Learning from Chicago – The Bungalow

Inspired by a new writing assignment and in honor of the places I have lived thus far in my life's journey, I am beginning a loose 'research project' into the evolution of housing in major urban centers throughout the United States. I begin with my hometown - Chicago - and delve into the origins, influences, and future development of the Chicago-style Bungalow.

a typical Chicago city block

There is a reason that most large urban populations over time develop a distinct housing style. When a singular housing style is established, it can in turn be easily reproduced for lower costs and at faster speeds. Materials become easier to obtain in large quantities and builders become more efficient and adept at repetitive tasks. In addition, a consistent form of housing enables an entire class of society to achieve the ‘American Dream’ in a simple and standardized way. This concept is readily apparent in the Chicago-style bungalow.

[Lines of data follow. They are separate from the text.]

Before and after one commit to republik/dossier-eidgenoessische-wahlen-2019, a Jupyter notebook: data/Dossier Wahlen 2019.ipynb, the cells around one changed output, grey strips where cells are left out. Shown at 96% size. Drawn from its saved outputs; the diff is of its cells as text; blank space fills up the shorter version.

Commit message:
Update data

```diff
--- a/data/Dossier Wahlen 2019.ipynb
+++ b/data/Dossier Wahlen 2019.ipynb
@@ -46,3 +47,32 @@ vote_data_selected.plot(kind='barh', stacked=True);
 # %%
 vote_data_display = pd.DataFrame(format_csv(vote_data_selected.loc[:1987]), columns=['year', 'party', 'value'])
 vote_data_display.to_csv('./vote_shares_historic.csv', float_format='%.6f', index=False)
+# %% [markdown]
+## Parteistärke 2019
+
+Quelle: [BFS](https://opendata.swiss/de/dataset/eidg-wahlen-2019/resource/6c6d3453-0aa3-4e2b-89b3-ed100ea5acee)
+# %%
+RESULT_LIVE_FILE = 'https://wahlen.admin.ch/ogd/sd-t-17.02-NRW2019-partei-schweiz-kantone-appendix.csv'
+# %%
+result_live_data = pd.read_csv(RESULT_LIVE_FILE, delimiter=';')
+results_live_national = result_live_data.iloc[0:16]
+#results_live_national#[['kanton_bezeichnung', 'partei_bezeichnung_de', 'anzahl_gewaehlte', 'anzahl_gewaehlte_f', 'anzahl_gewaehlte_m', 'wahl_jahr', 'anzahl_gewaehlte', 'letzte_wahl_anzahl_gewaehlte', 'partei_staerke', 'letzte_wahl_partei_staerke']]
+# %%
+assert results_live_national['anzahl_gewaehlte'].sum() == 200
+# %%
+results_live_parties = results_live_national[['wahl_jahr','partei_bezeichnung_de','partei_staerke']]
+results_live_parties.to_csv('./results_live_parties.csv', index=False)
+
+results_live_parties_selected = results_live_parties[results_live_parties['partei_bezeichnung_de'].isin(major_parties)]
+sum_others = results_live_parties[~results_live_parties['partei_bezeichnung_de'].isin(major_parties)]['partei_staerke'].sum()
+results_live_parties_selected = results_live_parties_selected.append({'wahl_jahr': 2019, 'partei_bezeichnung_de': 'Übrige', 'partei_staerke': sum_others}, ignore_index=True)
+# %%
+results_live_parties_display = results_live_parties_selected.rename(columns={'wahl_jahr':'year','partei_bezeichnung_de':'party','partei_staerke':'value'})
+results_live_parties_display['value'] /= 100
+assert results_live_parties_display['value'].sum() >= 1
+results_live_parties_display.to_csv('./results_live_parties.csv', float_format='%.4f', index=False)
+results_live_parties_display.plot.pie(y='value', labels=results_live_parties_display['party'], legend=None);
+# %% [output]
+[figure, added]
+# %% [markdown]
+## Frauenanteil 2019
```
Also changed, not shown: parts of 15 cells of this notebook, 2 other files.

The bungalow first appeared in India, where it was built for British subjects. From this point, the squat, rectangular style was popularized in California and, from 1910 to 1940, swept across Chicago’s landscape. These forms became so popular that a ‘Bungalow Belt’ soon formed and one-third of single family homes in the city were built in conformance with the traditional bungalow style. These homes were composed of standardized fixtures and became the first symbol of affordable single-family living for the middle class.

a typical Bungalow floor plan

In many ways, the Chicago Style Bungalow serves as an embodiment of Midwestern values. They were built for a rapidly growing population of families flocking to a city booming with manufacturing and industry professions during the first half of the twentieth century. Key characteristics of a Chicago Bungalow are sturdy brick construction, a roofline perpendicular to the street, one or one and one half stories, detailed windows and stone work, and sheltered entries and porches to protect from harsh Chicago weather conditions. These structures developed as a segment of the Arts and Crafts movement in America, emphasizing craftsmanship and a strong connection to nature.

These are ideas and qualities that are still held in high regard in Chicago and the Midwestern Region as a whole. It is now evident the simple ideas that drove the creation of the Chicago Style bungalow are characteristics that will remain prominent in working class families as our cities grow and progress into the twenty first century.

1 comment:

Lauren said...

I am doing research on Chicago Bungalows and came across this post. I would love to use this photo and floor plan- do you have the citations for them/ know where I can find the originals? Thanks!